── Entries supplied
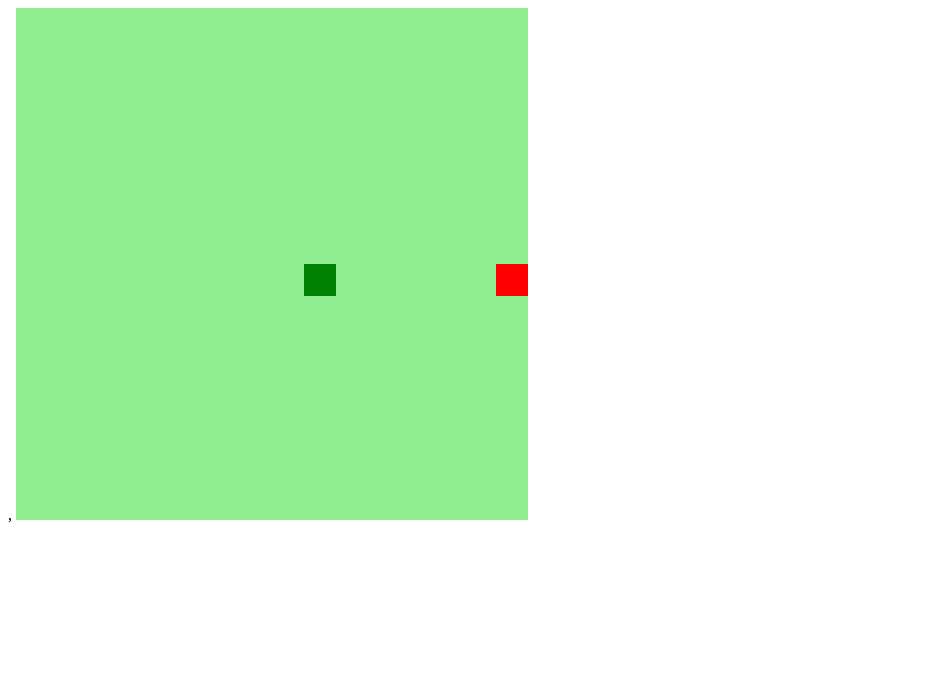
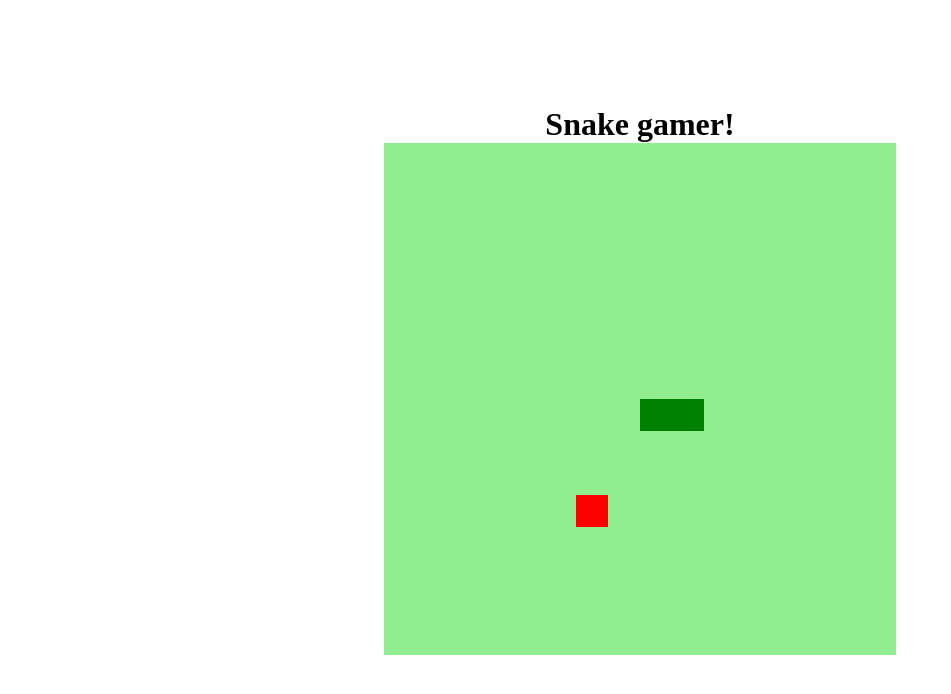
Before and after one commit to brunoorosco/cursos-DIO, a plain HTML site: page JogoCobrinha/index.html in a window 1280 px wide. Shown: the whole page, without its empty margins (0-951 px from the left). Drawn offline with Linux system fonts and the light colour scheme; files that its build step writes are made by us from their sources.

Commit message:
jogo finalizado!!!

```diff
--- a/JogoCobrinha/assets/css/style.css
+++ b/JogoCobrinha/assets/css/style.css
@@ -0,0 +1,13 @@
+*{
+    margin: 0;
+    padding: 0;
+}
+
+body{
+    height: 95vh;
+    width: 95;
+    display: flex;
+    align-items: center;
+    justify-content: center;
+    flex-direction: column;
+}
--- a/JogoCobrinha/assets/js/script.js
+++ b/JogoCobrinha/assets/js/script.js
@@ -27,32 +27,40 @@ function criarCobrinha() {
         context.fillRect(snake[i].x, snake[i].y, box, box)
     }
 }
-function drawFood(){
+function drawFood() {
     context.fillStyle = 'red'
-    context.fillRect(food.x,food.y,box,box)
+    context.fillRect(food.x, food.y, box, box)
 }
 
 document.addEventListener('keydown', update);
 
-function update(event){
+function update(event) {
 
-    if(event.keyCode ==  37 && direction !='right') direction ='left'
+    if (event.keyCode == 37 && direction != 'right') direction = 'left'
 
-    if(event.keyCode == 38 && direction != 'down') direction = 'up'
+    if (event.keyCode == 38 && direction != 'down') direction = 'up'
 
-    if(event.keyCode ==  39 && direction !='left') direction ='right'
+    if (event.keyCode == 39 && direction != 'left') direction = 'right'
 
-    if(event.keyCode == 40 && direction != 'up') direction = 'down'
+    if (event.keyCode == 40 && direction != 'up') direction = 'down'
 
 }
 
 function iniciarJogo() {
 
-    if(snake[0].x > 15 * box && direction == 'right')snake[0].x=0
-    if(snake[0].y > 15 * box && direction == 'down')snake[0].y=0
 
-    if(snake[0].x < 0 * box && direction == 'left')snake[0].x=16 * box
-    if(snake[0].y < 0 * box && direction == 'up')snake[0].y=16 * box
+    if (snake[0].x > 15 * box && direction == 'right') snake[0].x = 0
+    if (snake[0].y > 15 * box && direction == 'down') snake[0].y = 0
+
+    if (snake[0].x < 0 * box && direction == 'left') snake[0].x = 16 * box
+    if (snake[0].y < 0 * box && direction == 'up') snake[0].y = 16 * box
+
+    for(i=1;i< snake.length;i++){
+        if(snake[0].x == snake[i].x && snake[0].y == snake[i].y){
+            clearInterval(jogo)
+            alert('Game Over :(')
+        }
+    }
 
     criarBG()
     criarCobrinha()
@@ -61,12 +69,17 @@ function iniciarJogo() {
     let snakeX = snake[0].x
     let snakeY = snake[0].y
 
-    if(direction == 'right') snakeX += box;
-    if(direction == 'left') snakeX -= box;
-    if(direction == 'up') snakeY -= box;
-    if(direction == 'down') snakeY += box;
+    if (direction == 'right') snakeX += box;
+    if (direction == 'left') snakeX -= box;
+    if (direction == 'up') snakeY -= box;
+    if (direction == 'down') snakeY += box;
 
-    snake.pop();//apaga o ultimo elemento
+    if (snakeX != food.x || snakeY != food.y) {
+        snake.pop();//apaga o ultimo elemento
+    } else {
+        food.x = Math.floor(Math.random() * 15 + 1) * box;
+        food.y = Math.floor(Math.random() * 15 + 1) * box;
+    }
 
     let newHead = {
         x: snakeX,
--- a/JogoCobrinha/index.html
+++ b/JogoCobrinha/index.html
@@ -1,12 +1,13 @@
 <!DOCTYPE html>
-<html lang="en">
+<html lang="pt-br">
 <head>
     <meta charset="UTF-8">
     <meta name="viewport" content="width=device-width, initial-scale=1.0">
-    ,<link rel="stylesheet" href="style.css">
-    <title>Document</title>
+    <link rel="stylesheet" href="./assets/css/style.css">
+    <title>Jogo da Cobrinha</title>
 </head>
 <body>
+    <h1>Snake gamer!</h1>
     <canvas id="snake" width="512" height="512"></canvas>
 </body>
 
```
────
**What this task involves**.
Your answer must be a copy of every line in the data above that holds the string "update".

**Response area**.
 document.addEventListener('keydown', update);
-function update(event){
+function update(event) {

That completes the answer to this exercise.